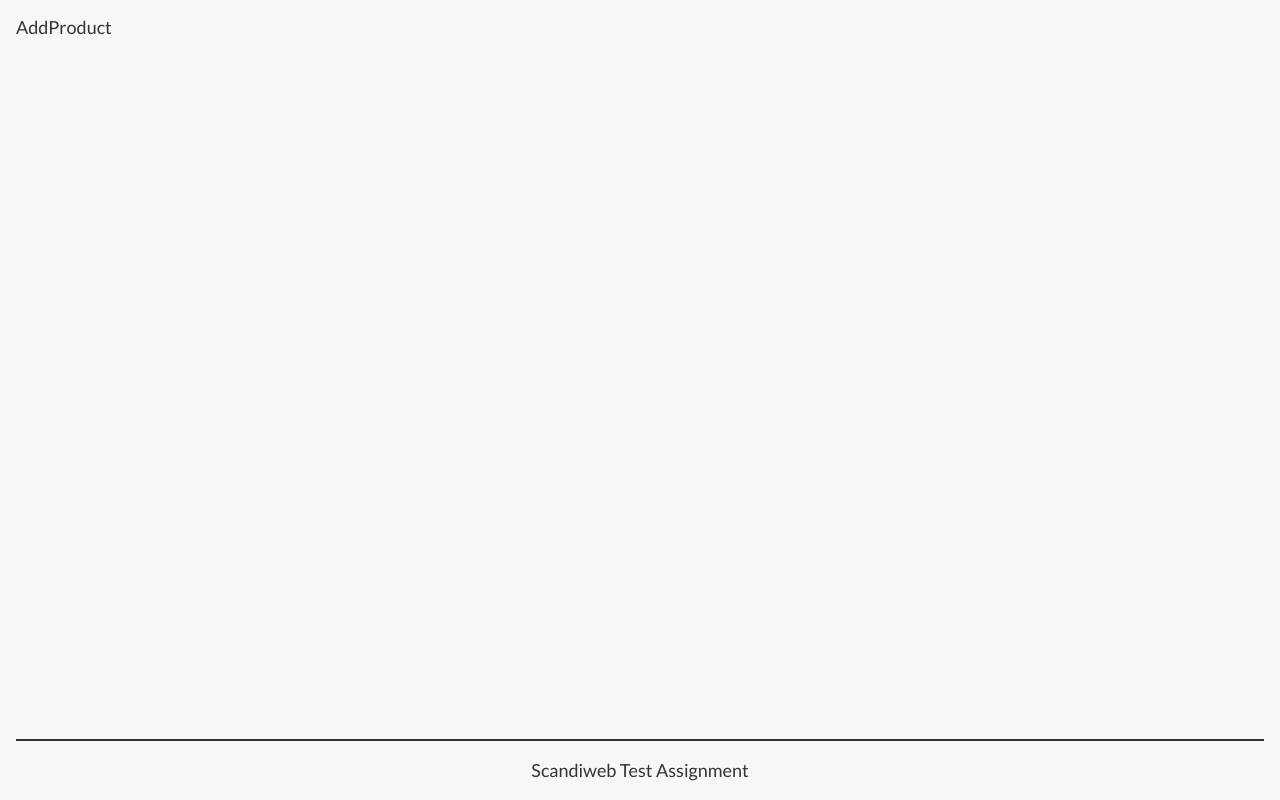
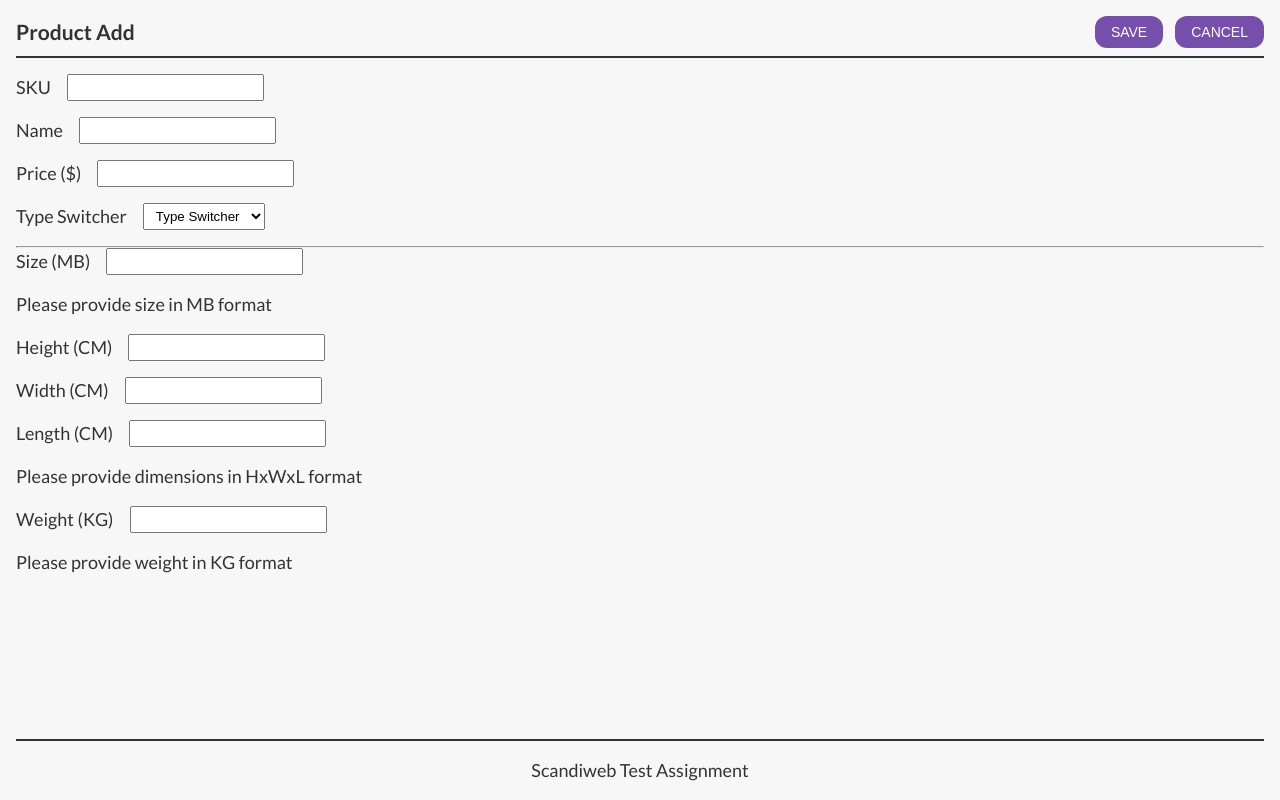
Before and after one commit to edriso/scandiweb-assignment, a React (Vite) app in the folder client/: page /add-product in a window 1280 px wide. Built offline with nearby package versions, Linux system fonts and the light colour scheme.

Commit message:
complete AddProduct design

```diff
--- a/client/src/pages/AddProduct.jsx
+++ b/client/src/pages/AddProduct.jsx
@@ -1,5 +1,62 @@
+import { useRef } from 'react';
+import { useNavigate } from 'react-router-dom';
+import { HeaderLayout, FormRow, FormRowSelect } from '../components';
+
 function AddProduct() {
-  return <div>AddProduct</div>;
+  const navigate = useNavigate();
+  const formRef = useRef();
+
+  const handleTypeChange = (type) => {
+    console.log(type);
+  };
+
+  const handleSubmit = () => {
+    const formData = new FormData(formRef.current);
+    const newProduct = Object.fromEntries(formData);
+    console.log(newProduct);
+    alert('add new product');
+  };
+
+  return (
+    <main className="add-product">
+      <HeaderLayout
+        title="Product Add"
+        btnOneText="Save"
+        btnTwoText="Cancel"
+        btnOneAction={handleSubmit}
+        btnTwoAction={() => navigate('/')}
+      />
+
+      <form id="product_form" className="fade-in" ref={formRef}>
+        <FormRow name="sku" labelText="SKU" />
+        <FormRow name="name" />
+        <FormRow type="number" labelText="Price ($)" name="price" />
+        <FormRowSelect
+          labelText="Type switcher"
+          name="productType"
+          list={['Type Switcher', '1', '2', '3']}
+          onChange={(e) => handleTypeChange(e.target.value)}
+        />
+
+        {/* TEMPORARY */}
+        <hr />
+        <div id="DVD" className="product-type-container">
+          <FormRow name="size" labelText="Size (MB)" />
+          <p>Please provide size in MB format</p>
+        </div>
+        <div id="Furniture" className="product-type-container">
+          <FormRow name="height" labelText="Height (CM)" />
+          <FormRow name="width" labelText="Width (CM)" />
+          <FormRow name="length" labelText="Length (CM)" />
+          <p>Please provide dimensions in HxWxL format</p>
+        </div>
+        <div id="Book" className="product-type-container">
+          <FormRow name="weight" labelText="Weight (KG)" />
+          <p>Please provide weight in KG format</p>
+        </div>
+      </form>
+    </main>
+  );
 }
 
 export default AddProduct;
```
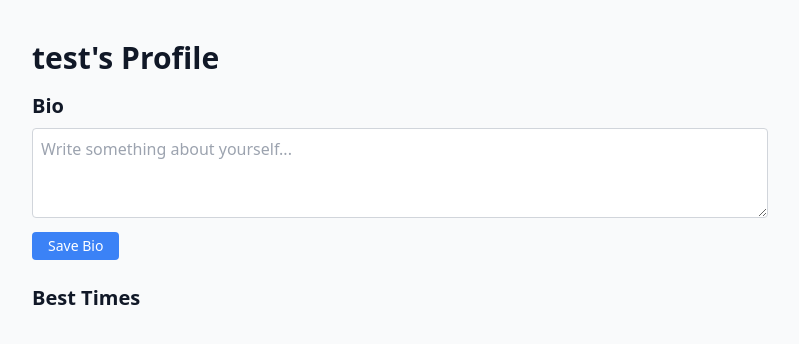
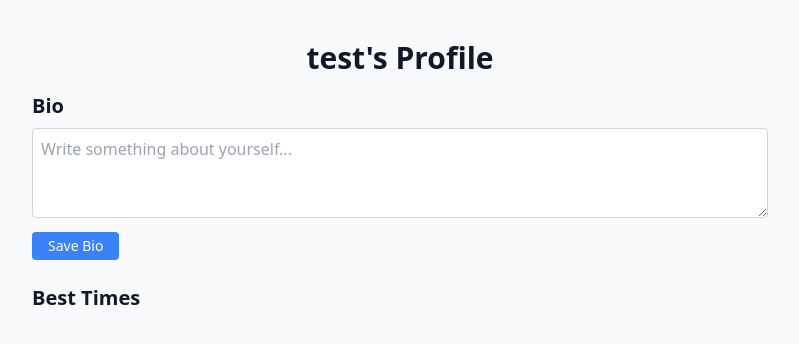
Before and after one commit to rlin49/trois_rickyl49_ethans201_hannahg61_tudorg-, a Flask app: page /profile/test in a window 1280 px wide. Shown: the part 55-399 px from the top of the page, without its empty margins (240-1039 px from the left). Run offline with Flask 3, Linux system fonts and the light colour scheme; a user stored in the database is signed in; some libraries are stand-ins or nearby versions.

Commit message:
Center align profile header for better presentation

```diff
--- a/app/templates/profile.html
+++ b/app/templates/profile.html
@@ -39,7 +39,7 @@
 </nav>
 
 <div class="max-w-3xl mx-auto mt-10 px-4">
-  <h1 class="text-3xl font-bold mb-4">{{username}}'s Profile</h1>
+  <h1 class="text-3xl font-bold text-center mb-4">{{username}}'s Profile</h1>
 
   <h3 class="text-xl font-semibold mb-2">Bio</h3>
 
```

——————

## Activity
Look through the records and gather each line with the word "const".

## Exercise output
+  const navigate = useNavigate();
+  const formRef = useRef();
+  const handleTypeChange = (type) => {
+  const handleSubmit = () => {
+    const formData = new FormData(formRef.current);
+    const newProduct = Object.fromEntries(formData);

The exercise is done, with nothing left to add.